Osteoporosis, or thinning of the bones, is more common among women, and it’s often not something you can feel.

06/03/2022
bone health women

Thinner and weaker bones put you at greater risk for fractures, and unfortunately, the first sign of osteoporosis is often a broken bone. That’s why it’s so important to get a bone mineral density (BMD) screening as often as your doctor recommends it, especially if you break a bone. BMD screenings are recommended for all women ages 65 and older.

 

Your doctor may also recommend a BMD screening if you:

-          Have a family history of hip fractures.

-          Are taking steroids or certain other medications

-          Have certain health conditions, such as a low body mass index (BMI), rheumatoid arthritis, type 1 diabetes, liver or kidney disease, and hyperthyroidism or hyperparathyroidism.

 

Here’s what you need to know about the test

A BMD test is quick. It often takes less than 15 minutes and it’s painless. It uses x-rays to measure the levels of calcium and other bone minerals. According to the Mayo Clinic, the test usually focuses on bones that are most likely to break because of osteoporosis, including:

·         Lower spine

·         Forearm

·         Thigh, next to your hip joint

 

A BMD screening may also help detect if you have osteopenia, which is a less severe loss of bone density that may lead to osteoporosis.

 

If you’ve been diagnosed with osteoporosis

One out of three women will suffer bone damage or fracture from osteoporosis after age 50 – some you might even recognize. Actress Sally Field was diagnosed in her 50s. “The good news about osteoporosis is that it’s very treatable,” she said. “But it’s silent. You don’t know it’s there unless you’re getting bone density tests and you have someone looking out for you, like a really good doctor.”

 

There are things you can do to help keep your bones healthy and help prevent osteoporosis.

·         Get enough calcium in your diet.

·         Take vitamin D.

·         Exercise regularly.

·         Fall-proof your home.

·         Avoid smoking and excess alcohol.

·         Talk with your doctor about medication options.

 

Men are also affected

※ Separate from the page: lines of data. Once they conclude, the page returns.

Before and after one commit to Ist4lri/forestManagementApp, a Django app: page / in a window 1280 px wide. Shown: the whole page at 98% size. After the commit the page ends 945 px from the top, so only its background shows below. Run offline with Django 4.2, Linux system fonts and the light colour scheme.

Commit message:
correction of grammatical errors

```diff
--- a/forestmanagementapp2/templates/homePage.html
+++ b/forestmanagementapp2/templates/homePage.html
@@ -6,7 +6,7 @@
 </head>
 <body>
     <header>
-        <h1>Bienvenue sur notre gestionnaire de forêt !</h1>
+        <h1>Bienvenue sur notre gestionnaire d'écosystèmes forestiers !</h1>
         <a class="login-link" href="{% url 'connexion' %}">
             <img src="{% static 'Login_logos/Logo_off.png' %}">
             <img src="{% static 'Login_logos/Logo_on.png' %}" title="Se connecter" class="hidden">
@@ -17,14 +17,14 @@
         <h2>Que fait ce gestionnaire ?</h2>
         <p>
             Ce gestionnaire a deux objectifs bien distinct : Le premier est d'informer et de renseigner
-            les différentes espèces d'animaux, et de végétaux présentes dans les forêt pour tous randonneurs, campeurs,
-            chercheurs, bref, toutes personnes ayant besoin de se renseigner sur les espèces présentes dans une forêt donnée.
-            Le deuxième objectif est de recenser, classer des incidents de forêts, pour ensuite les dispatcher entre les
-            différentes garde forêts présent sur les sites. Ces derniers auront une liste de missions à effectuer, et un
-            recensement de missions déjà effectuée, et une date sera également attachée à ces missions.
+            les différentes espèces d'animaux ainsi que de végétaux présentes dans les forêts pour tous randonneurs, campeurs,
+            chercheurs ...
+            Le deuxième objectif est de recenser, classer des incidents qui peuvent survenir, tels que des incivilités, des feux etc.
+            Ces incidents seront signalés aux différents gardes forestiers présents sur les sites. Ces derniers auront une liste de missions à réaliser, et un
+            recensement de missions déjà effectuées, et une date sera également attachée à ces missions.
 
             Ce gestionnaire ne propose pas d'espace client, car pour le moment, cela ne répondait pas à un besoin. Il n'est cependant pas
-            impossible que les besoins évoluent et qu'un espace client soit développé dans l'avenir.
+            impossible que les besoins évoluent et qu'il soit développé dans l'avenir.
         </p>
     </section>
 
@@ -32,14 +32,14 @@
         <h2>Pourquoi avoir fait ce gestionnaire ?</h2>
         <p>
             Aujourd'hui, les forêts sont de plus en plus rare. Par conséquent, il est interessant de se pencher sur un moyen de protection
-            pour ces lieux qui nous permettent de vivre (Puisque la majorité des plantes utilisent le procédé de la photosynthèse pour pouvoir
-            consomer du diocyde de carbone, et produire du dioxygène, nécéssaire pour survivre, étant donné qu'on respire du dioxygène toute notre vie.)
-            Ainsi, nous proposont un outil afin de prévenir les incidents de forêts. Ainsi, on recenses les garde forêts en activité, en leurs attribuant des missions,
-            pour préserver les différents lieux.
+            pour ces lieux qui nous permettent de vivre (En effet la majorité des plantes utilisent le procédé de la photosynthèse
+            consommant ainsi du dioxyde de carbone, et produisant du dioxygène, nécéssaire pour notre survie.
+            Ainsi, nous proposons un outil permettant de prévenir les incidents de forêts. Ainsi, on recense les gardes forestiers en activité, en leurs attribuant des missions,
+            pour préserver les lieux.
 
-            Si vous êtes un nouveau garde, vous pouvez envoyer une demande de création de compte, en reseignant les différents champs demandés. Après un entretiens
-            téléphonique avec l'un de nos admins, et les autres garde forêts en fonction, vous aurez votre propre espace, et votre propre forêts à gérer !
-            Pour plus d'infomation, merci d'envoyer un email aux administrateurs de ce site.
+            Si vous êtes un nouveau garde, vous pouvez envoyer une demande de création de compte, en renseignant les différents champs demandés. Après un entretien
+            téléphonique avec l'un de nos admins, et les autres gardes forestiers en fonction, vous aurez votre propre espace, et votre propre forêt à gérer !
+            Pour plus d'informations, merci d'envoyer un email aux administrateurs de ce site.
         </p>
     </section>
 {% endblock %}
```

Men in their fifties don’t experience the same rapid bone mass loss as women do following menopause. But by age 65 or 70, men and women lose bone mass at the same rate. Men approaching this age should talk to their doctor, who can diagnose osteoporosis by looking at medical history, and ordering x-rays, urine and blood tests, and a BMD screening.

 

When you’re at your next physical, be sure to ask your doctor if you’re due for a BMD screening.